The Guide to Product Analytics is here: Behind the scenes
We just launched the first edition of our Guide to Product Analytics, a book of questions and answers from 25+ product leaders at some of the world’s most successful brands. Click here to get full access to the guide, analytics worksheets, and video tutorials that will help your whole team master the foundations of product analytics.
At Mixpanel, we’re building software — and creating content — for product managers, so we approached the writing of this book with a product mindset.
1. First, we did some user interviews.
We spoke with a dozen product managers and data scientists to figure out what kind of content they needed to become more successful with product analytics. Here are a few of the “user stories” we collected:
- “I’d like to know more about best practices in product analytics.”
- “I’d like to see how other companies approach measuring XYZ.”
- “I have a dedicated data team on my project but I’d like to know how I can answer some data questions myself.”
- “There’s not much content these days that’s actionable. I want practical advice.”
We collected all this feedback through calls, emails, and in-person lunch meetings (pre-COVID!) and organized it in a doc.
2. Then we researched the market.
We looked for available resources that solved our user’s problems. Turns out, there weren’t many. Academic books and papers covered the psychology of user behavior and the foundations of quantitative research. Industry blogs had some answers to the questions our users were asking, but didn’t fill in the full picture. Other vendors had written practical how-tos for product analytics, but the advice didn’t come from real PMs solving real problems for different types of products in today’s market.
3. We wrote a spec.
We listed our objectives, goals, features, design notes, risks, etc. For example: We wanted this book to be comprehensive, but not long (50 pages, max). We wanted to add Mixpanel tutorials, but layer them on top of broad industry advice, so that it would be a book about product analytics and not just Mixpanel. We wanted to break it down into “bite-size” content so it would be easy to consume. Most importantly, we wanted to source the best ideas from the best PMs in the industry and share real metrics and stories from the field.
4. We prototyped.
The first prototype was a Google Doc with a long list of questions. We initially called them “recipes” for product analytics; the guide was a “recipe book.” We tested the prototype on a small group of PMs and, after confirming their interest in getting the answers to these questions, we landed on the “book of questions and answers” concept.
5. We sourced content.
We reached out to the brightest PMs and growth experts in the industry, including Josh Elman (VC & Advisor; Former Product Lead at Robinhood), Brian Balfour (CEO, Reforge), Andrew Chen (General Partner at a16z and former Growth at Uber), Lenny Rachitsky (Former Lead PM at Airbnb), Akio Bandle (Sr. PM at ZipRecruiter and a long-time Mixpanel customer), and many others. We also spoke with Mixpanel’s own PMs; for example, our senior PM Moinak Bandyopadhyay contributed to the chapter on engagement analysis.
6. . . .and planned our go-to-market.

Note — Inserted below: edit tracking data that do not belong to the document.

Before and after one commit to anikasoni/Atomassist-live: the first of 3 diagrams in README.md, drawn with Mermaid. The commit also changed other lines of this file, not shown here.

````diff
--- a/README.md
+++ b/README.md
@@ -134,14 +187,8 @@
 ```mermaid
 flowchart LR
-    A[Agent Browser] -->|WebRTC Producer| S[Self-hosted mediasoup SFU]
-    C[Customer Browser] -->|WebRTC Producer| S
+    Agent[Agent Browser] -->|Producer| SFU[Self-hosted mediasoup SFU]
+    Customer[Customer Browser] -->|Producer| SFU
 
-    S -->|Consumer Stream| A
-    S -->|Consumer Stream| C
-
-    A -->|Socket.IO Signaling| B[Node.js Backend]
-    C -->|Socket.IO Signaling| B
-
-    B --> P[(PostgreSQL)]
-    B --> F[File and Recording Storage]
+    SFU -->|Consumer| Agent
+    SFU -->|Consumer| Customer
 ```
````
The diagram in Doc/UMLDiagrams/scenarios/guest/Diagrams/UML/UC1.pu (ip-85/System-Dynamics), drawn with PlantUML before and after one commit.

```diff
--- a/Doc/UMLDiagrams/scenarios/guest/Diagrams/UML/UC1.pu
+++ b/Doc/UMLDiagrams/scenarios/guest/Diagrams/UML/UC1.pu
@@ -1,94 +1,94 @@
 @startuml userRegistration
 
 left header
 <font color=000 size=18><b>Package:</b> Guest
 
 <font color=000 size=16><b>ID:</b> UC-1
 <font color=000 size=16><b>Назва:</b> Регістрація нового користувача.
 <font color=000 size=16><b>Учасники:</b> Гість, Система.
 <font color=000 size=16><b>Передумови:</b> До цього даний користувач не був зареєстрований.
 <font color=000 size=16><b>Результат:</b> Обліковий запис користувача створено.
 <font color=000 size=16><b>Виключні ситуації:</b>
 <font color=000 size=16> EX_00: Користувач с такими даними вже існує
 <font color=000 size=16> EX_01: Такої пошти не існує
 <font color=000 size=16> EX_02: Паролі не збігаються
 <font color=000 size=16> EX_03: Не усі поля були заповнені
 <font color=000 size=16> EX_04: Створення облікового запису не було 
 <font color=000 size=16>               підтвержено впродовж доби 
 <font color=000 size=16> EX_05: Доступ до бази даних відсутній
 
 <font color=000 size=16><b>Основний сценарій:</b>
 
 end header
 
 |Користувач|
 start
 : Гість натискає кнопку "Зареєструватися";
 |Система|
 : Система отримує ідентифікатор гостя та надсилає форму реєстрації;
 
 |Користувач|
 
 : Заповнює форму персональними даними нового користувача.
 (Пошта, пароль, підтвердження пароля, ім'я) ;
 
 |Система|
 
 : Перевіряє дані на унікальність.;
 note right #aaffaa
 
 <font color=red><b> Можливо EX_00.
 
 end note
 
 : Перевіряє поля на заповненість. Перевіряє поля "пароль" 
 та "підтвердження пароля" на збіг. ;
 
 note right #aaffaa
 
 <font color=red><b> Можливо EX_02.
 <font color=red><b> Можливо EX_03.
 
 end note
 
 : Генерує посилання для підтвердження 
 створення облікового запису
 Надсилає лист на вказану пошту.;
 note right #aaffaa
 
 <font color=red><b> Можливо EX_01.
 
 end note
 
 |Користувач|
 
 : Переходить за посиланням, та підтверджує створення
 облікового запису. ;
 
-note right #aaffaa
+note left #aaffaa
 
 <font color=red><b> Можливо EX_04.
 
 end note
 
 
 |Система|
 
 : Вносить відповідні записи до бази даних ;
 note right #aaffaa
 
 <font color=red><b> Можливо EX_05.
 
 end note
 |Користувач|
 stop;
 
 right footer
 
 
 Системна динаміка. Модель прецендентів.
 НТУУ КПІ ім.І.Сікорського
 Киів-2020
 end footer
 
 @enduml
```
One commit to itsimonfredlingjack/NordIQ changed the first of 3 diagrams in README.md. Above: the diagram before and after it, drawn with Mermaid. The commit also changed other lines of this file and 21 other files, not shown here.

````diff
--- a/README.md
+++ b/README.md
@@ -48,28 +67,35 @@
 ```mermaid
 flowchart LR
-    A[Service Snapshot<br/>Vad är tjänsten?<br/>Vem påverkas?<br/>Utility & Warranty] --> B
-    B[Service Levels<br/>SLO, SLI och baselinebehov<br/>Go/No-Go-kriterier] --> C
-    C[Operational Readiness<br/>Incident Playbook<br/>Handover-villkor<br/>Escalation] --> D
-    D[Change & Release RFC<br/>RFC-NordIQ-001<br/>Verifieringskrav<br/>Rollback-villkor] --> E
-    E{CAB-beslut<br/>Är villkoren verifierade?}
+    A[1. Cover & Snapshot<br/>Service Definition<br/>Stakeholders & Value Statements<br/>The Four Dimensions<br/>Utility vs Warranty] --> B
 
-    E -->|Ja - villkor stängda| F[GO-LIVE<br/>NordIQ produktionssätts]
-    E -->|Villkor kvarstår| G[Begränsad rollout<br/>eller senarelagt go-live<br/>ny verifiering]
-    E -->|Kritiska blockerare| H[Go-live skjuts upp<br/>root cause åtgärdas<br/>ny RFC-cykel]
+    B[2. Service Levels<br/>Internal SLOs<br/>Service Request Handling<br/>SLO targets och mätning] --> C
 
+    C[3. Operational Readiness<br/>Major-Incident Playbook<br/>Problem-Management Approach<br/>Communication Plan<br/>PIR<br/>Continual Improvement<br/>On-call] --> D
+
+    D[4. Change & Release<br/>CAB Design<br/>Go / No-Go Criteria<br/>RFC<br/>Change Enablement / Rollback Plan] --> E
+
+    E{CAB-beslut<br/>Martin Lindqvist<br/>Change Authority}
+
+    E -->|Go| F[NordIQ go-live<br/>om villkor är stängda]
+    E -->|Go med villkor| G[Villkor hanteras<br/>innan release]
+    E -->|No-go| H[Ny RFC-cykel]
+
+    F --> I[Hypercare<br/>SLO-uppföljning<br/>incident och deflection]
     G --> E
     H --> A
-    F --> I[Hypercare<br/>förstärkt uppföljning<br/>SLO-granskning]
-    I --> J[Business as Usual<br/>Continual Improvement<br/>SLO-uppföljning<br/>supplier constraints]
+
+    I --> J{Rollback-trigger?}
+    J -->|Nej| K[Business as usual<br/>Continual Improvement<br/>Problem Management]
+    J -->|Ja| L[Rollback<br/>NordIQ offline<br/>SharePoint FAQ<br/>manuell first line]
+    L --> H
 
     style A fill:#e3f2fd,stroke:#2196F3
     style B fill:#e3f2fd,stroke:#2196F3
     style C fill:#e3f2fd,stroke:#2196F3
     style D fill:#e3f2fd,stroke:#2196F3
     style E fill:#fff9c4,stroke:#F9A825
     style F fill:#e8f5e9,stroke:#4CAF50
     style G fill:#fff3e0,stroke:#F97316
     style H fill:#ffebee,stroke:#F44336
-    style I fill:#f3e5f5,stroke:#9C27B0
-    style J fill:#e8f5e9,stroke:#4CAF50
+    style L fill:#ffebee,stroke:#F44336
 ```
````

Marketing and pricing are important parts of launching a product. (We touch upon monetization lightly in the guide.) As for many content teams, Mixpanel’s price tag for content has historically been a form-fill — we have asked people to give us their email address in exchange for a downloadable PDF. But for this launch, we wanted to open the gate and let users access and browse content freely. It was a bit scary: without a number of “downloads” to show, how will we know we’re successful? After agreeing on a set of metrics to measure engagement, we were ready to get started.
7. We built our MVP.
While research naturally came first, writing and design work were generally happening in parallel. Because we were “ungating” content, we needed to design for the web, not for a PDF. We wanted the content to be searchable, and we wanted to have on-page analytics to measure engagement.
Turns out, when it comes to long-form reading, it’s harder to design for the web. The first version looked nice — but with over 50 pages of content, it felt like an endless click-and-scroll. So we went back to the drawing board and re-structured the book into smaller chunks, each about a page or two long, so readers can click to a specific piece of content and quickly get value from the book without having to read through the whole thing. This meant we needed to make some tradeoffs in style and flow to make usability improvements.
After a couple of iterations, we had the final MVP in Figma, complete and ready for beta testing.
8. We launched it for a small group of users.
Our beta version of the guide was a combination of two Google Docs (the guide and worksheets) and a Figma file, which we sent out to a small group of experts to “test” and review. After a few rounds of feedback, we felt pretty good about the content and design.
9. We QA’d and smashed bugs.
QA is never fun, but it’s critical for any product ready to transition from an MVP to launch-ready.
And so here it is: the final product. It’s the first edition of the Guide to Product Analytics, or v.1 of our product, and I look forward to hearing what you think. Email me directly at firstname.lastname@example.org with any feedback — or if you’d like to be part of v.2!